You'll become eligible to purchase a supplemental insurance policy when you become eligible to enroll in Medicare. There is a 6-month open enrollment period for Medigap that starts when you turn 65 and enroll in Medicare Part B. Choosing to wait may affect your ability to get supplemental insurance. Typically, if you don't enroll during this period, it will cost you more to buy Medigap. In some cases, you may not even be able to buy one of these policies. Medigap is offered through private insurers, and not federal or state government agencies. The private insurance companies may deny you coverage if you are trying to buy the insurance outside of the enrollment period.
Having Underlying Conditions
You already know that you have a heart condition, diabetes, or some other health issue. Don't worry, insurance companies can't deny you Medigap coverage because of it. That is, if you sign up for coverage during the open enrollment period. After that, all bets are off. That said, some companies won't cover out-of-pocket expenses for pre-existing conditions until you've been insured for six months. You'll still have coverage, but will likely to have to pay for deductible and co-pays for the first six months of it.
Renewing Your Policy
After you've enrolled, your insurance company must renew your Medigap policy annually. The only exceptions to this rule are if you haven't been paying your premiums, you lied on your application, the company itself goes out of business or you bought your policy before 1992. Some older policies (those prior to 1992) aren't considered as "guaranteed renewable."
Even though the federal and state governments don't directly sell Medigap policies, they do help to protect the policies that you're eligible to buy. Most states have specific rules that designate what a "standardized" policy is. Insurance companies must follow these when selling Medigap. Standardization guarantees basic benefits. These may differ by state.

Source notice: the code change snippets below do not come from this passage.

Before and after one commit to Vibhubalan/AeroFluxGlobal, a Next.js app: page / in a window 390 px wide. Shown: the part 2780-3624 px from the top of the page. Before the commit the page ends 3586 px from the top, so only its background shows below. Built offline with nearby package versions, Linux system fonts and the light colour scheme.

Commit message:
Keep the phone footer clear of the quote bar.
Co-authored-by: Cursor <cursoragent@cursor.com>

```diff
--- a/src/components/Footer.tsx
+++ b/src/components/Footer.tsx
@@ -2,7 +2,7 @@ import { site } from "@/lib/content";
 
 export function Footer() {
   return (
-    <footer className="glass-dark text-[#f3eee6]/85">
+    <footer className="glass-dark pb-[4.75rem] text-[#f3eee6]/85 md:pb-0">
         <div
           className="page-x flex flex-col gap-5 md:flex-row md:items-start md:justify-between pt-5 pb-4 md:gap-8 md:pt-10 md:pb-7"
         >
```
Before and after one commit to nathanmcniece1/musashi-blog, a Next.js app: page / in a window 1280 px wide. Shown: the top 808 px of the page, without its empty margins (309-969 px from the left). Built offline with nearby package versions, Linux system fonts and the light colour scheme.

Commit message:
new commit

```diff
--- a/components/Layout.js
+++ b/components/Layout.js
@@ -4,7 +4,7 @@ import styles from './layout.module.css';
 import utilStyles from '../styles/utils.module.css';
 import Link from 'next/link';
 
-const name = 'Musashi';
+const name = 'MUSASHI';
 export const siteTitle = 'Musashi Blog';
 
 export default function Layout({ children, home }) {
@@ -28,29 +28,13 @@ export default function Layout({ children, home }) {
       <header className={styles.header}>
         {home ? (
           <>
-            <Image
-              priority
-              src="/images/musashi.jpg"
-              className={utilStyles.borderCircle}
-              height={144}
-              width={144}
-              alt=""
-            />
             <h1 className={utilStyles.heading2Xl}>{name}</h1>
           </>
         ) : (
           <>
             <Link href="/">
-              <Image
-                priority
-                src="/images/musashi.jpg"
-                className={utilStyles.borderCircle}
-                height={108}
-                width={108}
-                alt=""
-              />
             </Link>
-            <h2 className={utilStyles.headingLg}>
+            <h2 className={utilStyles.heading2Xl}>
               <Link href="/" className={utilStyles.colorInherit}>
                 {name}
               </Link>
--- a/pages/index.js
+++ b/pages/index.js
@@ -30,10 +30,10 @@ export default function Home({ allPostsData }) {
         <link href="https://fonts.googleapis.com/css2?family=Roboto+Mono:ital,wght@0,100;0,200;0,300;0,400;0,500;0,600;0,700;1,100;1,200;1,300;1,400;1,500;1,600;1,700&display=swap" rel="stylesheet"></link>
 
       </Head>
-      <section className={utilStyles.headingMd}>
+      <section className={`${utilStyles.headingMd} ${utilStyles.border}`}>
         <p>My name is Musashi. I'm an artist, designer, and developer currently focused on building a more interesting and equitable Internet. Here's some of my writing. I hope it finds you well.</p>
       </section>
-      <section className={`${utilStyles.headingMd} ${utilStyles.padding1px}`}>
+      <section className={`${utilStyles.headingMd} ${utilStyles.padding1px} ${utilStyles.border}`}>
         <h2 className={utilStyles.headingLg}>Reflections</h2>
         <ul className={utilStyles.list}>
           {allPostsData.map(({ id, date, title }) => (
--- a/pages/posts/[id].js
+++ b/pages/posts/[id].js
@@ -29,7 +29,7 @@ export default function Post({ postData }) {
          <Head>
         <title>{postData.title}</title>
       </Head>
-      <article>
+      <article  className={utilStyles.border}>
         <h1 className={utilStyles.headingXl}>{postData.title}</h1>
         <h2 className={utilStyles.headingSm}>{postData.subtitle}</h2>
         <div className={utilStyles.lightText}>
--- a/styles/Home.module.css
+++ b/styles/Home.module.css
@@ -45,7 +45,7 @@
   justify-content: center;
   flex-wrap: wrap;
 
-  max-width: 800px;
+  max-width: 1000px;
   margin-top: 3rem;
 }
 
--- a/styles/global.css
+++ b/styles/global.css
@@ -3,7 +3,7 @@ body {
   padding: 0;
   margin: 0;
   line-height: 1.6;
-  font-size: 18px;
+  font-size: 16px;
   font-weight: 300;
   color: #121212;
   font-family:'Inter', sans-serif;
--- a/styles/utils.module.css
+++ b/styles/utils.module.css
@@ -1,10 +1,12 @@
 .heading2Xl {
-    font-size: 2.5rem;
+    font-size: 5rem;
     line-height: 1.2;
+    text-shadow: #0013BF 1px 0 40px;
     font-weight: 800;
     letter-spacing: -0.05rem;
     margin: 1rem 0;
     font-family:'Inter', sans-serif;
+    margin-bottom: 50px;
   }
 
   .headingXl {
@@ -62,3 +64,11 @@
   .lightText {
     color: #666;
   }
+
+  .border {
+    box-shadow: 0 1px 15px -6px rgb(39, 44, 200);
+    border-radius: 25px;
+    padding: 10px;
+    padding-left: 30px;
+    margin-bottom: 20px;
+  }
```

Medigap isn't required, but it can help you in ways that Medicare won't. From paying for high deductibles to covering healthcare expenses when you travel outside of the U.S., a supplemental insurance policy is something that can save you money in the long run. Contact a company like Lubenow Insurance Agency to learn more.Share